Everybody has a website now, and gone are the days of glitter text, animated GIFs and MIDI files playing in the background. A quality website is no longer just a “homepage” but a multi-million dollar corporate marketing campaign available, at the click of a button, to a global audience.
Everyone wants that low-cost professional edge – but they don’t need it to be delivered in the same way. “Corporate” websites are fine for accountants, law firms and – dare we say – large corporations. However, not everyone needs this uber-professional presentation; it just doesn’t represent most industries.

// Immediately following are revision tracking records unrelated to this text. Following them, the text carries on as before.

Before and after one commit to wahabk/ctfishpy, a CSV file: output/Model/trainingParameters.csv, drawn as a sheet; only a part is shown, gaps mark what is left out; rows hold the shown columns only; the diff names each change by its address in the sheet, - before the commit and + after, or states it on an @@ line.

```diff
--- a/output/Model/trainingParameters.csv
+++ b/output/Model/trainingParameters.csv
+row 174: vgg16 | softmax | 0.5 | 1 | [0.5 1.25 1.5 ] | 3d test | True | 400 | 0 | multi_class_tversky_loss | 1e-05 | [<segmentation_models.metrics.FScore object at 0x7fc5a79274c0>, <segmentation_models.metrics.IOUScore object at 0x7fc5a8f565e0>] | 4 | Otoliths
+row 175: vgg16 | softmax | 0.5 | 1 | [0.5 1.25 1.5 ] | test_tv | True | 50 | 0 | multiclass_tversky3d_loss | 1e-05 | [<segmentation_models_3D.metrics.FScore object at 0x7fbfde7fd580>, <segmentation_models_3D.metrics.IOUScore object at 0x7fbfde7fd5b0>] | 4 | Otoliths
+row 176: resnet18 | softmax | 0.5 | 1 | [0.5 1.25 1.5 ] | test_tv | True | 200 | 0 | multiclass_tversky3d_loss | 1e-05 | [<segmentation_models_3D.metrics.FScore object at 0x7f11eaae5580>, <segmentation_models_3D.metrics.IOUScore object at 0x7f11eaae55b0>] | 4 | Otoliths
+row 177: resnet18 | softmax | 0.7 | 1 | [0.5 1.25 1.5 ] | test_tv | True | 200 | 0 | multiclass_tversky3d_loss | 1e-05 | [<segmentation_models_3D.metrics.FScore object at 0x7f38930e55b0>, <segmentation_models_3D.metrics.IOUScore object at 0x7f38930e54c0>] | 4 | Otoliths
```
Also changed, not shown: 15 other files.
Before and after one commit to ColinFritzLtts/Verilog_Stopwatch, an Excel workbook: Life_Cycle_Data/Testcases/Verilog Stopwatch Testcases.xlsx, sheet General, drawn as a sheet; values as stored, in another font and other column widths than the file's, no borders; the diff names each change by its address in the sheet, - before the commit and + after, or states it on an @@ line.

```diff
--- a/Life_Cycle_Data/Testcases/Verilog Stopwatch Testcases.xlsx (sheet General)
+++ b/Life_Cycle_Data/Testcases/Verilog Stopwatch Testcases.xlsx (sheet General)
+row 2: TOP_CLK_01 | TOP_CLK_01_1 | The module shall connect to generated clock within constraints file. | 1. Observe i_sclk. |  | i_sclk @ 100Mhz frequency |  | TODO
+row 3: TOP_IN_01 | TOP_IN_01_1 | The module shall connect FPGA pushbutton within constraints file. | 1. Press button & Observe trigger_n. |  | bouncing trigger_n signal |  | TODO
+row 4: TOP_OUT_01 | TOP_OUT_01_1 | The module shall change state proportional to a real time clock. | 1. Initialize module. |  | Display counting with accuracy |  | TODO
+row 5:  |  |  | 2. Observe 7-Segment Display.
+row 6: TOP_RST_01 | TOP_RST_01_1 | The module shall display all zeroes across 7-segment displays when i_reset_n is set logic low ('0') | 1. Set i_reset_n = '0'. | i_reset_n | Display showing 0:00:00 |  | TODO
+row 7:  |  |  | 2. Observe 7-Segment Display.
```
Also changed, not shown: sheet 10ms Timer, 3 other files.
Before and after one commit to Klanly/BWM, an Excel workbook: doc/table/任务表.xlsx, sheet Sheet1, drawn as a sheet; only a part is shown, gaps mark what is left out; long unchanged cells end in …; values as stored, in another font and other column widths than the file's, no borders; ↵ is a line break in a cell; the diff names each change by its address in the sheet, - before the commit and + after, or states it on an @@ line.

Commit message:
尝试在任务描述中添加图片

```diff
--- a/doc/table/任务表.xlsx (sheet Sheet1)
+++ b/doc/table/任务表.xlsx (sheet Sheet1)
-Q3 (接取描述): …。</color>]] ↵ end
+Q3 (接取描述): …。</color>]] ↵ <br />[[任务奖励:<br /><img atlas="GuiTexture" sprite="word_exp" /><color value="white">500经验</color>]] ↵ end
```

In fact, it doesn’t represent most industries.
Here are our Top 5 Signs Your Website is “Too Corporate”: Continue reading
Never underestimate the power of blogs. A decade ago, few knew they existed; now they number in the millions. If you still think blogs are just online journals, think again.
Companies have been using blogs for SEO-friendly marketing for several years now and have since expanded these efforts into paid posting ventures through companies like PayPerPost. Through third parties, advertisers pay bloggers to write about their companies and services, generating valuable marketing buzz in cyberspace.
PayPerPost, founded in 2006, is one of the leaders of the blog advertising and paid posting revolution. Qualifying bloggers – known as Posties – can sign up to write sponsored content on a wide range of subjects specific to their target audiences. Each post is reviewed for quality, length and requested features (advertisers may request a video, a link, or other tidbits) and Posties receive Paypal payments for completed assignments. Continue reading
For all 20 of these well-known airlines, there were no failing grades (F). This isn’t necessarily a compliment towards the branding and livery design so much as an acknowledgement that, however misguided in design, each of these airlines is well-recognised on a national, if not international, scale. They’re lucky – multi-million dollar marketing departments can save a lot of egg faces when it comes to brand recognition. That’s what money buys.
What money doesn’t necessarily buy is style, design or a greater sense of purpose for a brand. The airlines that didn’t do so well in our investigation failed on at least some of these points, sometimes mightily. Whether they were remiss in acknowledging nationalism in their brand or were simply too boring design-wise, some big-budget airlines didn’t make the grade when it came to livery branding. Continue reading